Architecture & Design: Authentic, Interactive and Immersive
If there is one dominant trend in the field of hotel architecture and design, it’s that travelers are demanding authentic, immersive and interactive experiences. This is especially true for Millennials but Baby Boomers are seeking out meaningful experiences as well. As a result, the development of immersive travel experiences - winery resorts, culinary resorts, resorts geared toward specific sports enthusiasts - will continue to expand. Another kind of immersive experience is an urban resort – one that provides all the elements you'd expect in a luxury resort, but urbanized. The urban resort hotel is designed as a staging area where the city itself provides all the amenities, and the hotel functions as a kind of sophisticated concierge service.
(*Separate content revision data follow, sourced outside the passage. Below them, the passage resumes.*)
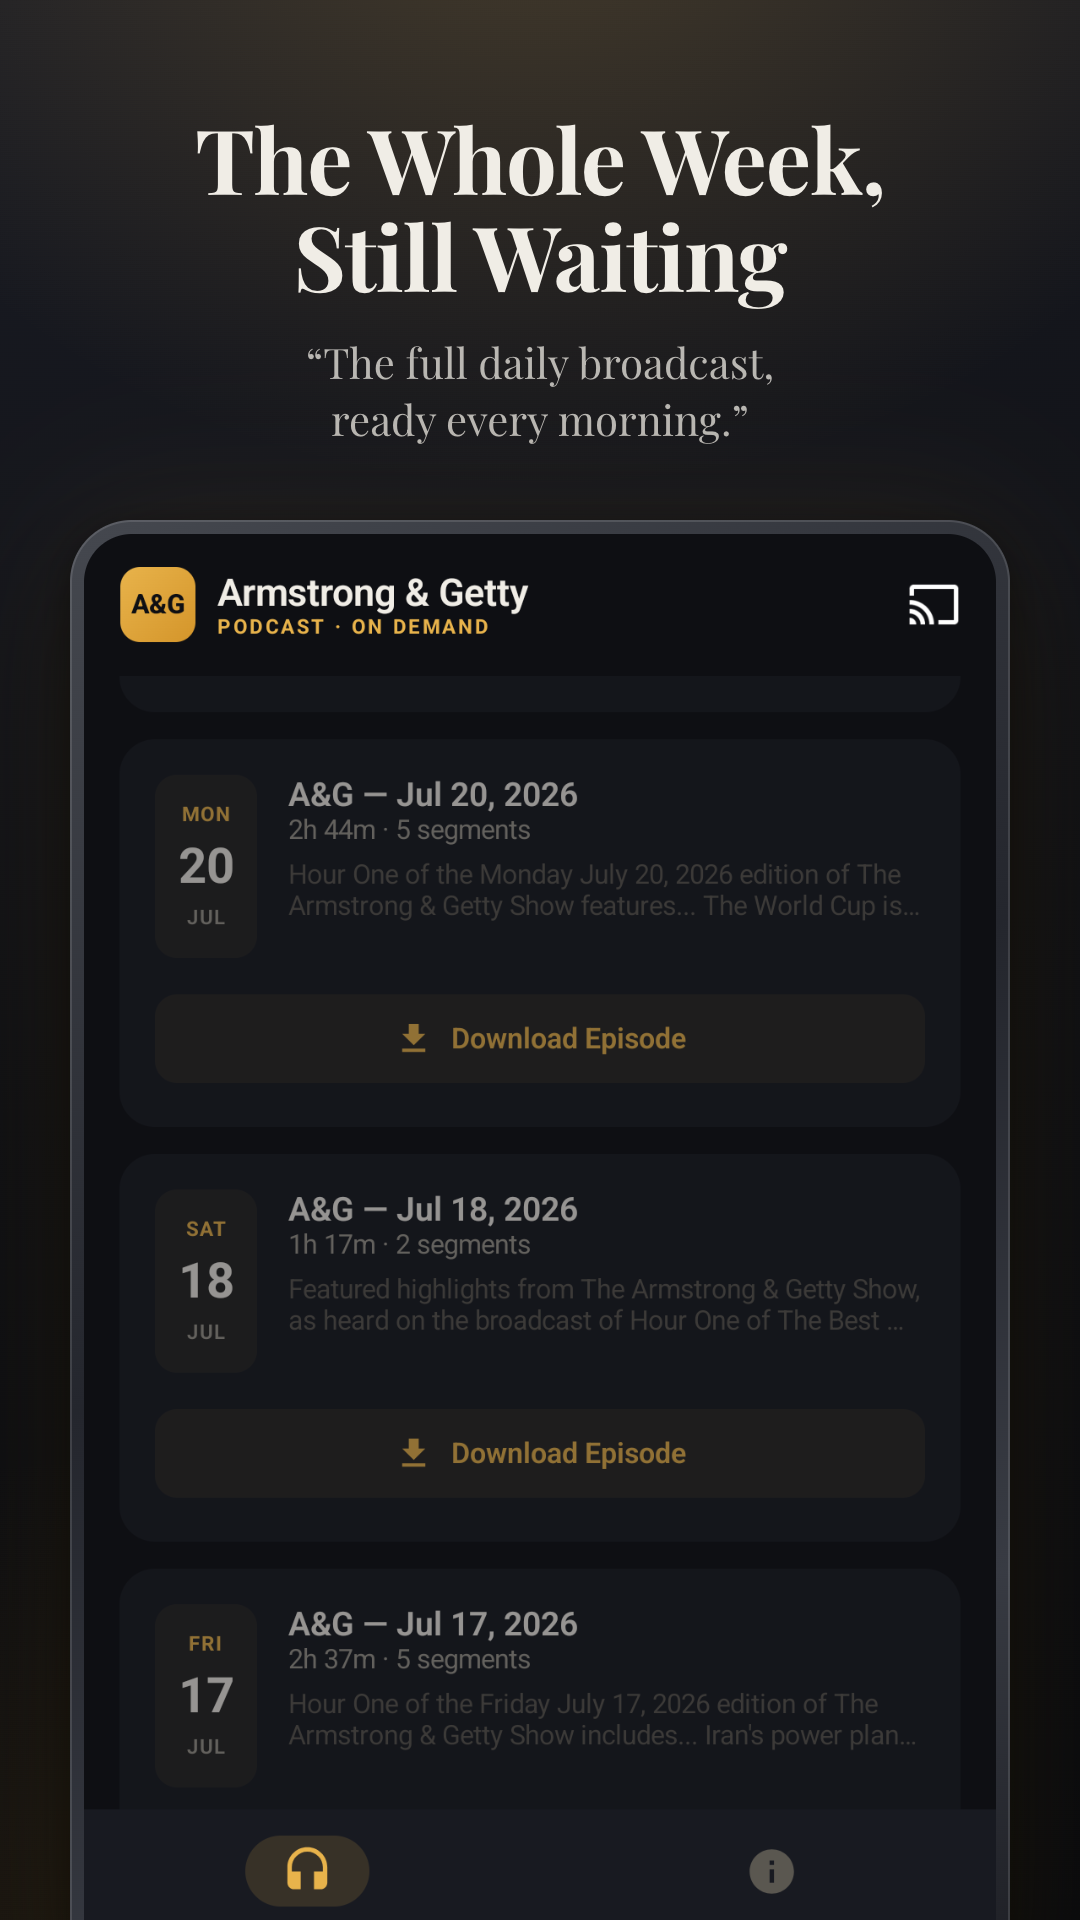
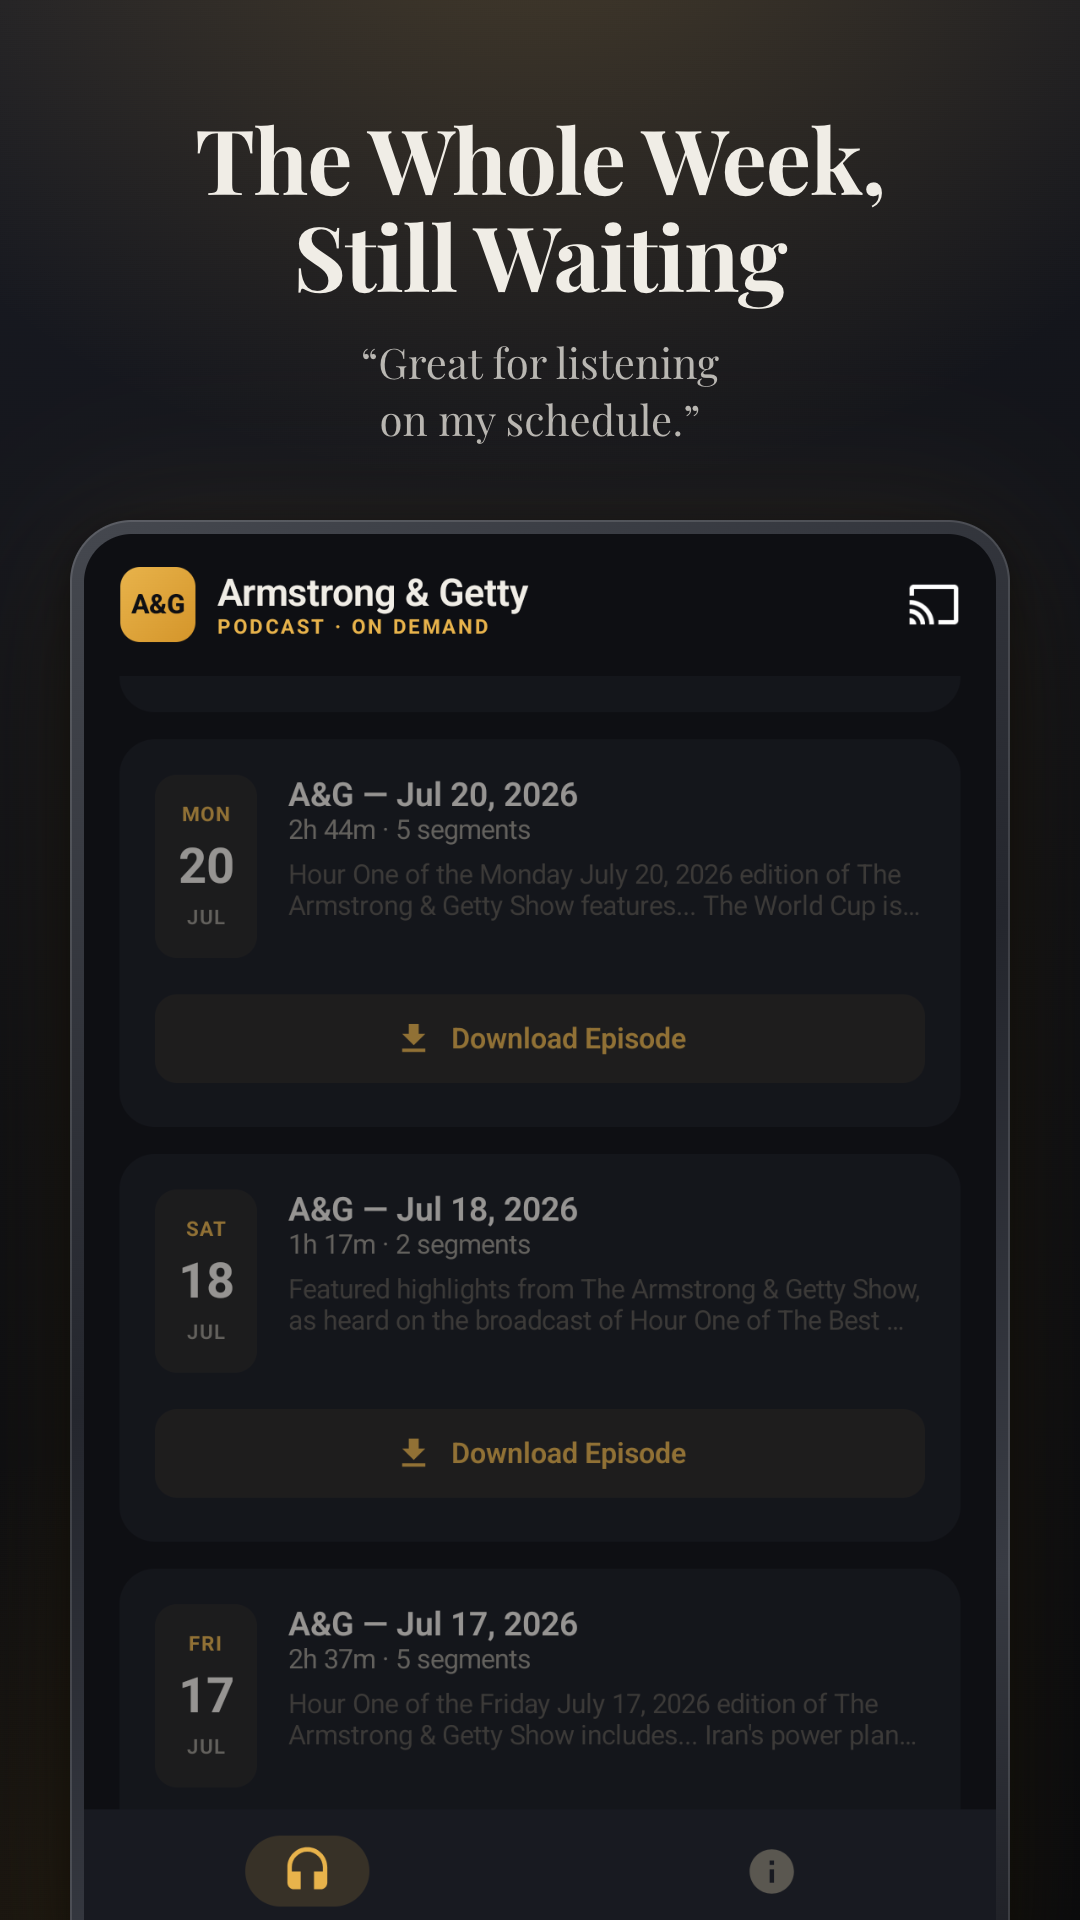
Recaption store slides 06 and 08 without rebuilding the captures
Slide 06's "ready every morning" was inaccurate (the full show day isn't
posted until late morning PT) and slide 08 echoed the show's official
tagline and said "No ads". Swap in other verbatim excerpts from the real
review pool and an unofficial-signalling headline ("Made By A Fan, For
The Fans"). The review-wall slides on the App Store are unchanged.

The raw device captures were no longer on disk, so add --recaption: it
re-renders only the caption band above the device and pastes it onto
the existing PNG. On an unchanged slide the result was pixel-identical.
Shipped to the App Store with the 1.0.2 (61) resubmission.

Changed region(s): [[0.3056, 0.1875, 0.7028, 0.25]]

diff --git a/docs/promo-screenshots.md b/docs/promo-screenshots.md
@@ -27,7 +27,22 @@ builder flattens after rendering, then re-reads each file to assert dimensions
 and channel count. `contact-sheet-<profile>.jpg` is regenerated beside each set
 on every full run.
 
-Flags: `--profile=android-phone`, `--only=04`, `--batch=ag-M-D-YY`.
+Flags: `--profile=android-phone`, `--only=04`, `--batch=ag-M-D-YY`, `--recaption`.
+
+**Copy-only changes without the raw captures: `--recaption`.** The raw
+captures are working files and are not kept in git, so they may be gone by the
+time a caption needs fixing (the `ag-8-22-26` batch was, in Oct 2026). With
+`--recaption --only=<id>` the builder renders the slide with a same-size
+placeholder device and pastes only the caption band (rows above `deviceTop`)
+onto the existing output PNG; the real app capture below is untouched. Checked
+on an unchanged slide: the result was pixel-identical to the original (max
+channel delta 1). Feature slides only; use `--only` one slide id at a time.
+
+**Captions are real review excerpts.** Each `quote` must be a verbatim excerpt
+of a real supplied review (the full pool is in the pre-`d2844c8` version of the
+builder). To change what a caption says, pick a different verbatim excerpt —
+never reword a quote. Headlines are our own copy and must not echo the show's
+official tagline or imply affiliation.
 
 ## Capturing the raw sources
Another trend is a re-thinking of the hotel lobby, which has evolved into an active social hub with flexible spaces for work and play, featuring cafe?s, bars, libraries, computer stations, game rooms, and more. The goal is to make this area as interactive as possible and to bring people together, making the space less of a traditional hotel lobby and more of a contemporary gathering place. This emphasis on the lobby has also had an associated effect on the size of hotel rooms – they are getting smaller. Since most activities are designed to take place in the lobby, there is less time spent in rooms which justifies their smaller design. Finally, the wellness and ecology movements are also having a major impact on design. The industry is actively adopting standards so that new structures are not only environmentally sustainable, but also promote optimum health and well- being for the travelers who will inhabit them. These are a few of the current trends in the fields of hotel architecture and design that will be examined in the November issue of the Hotel Business Review.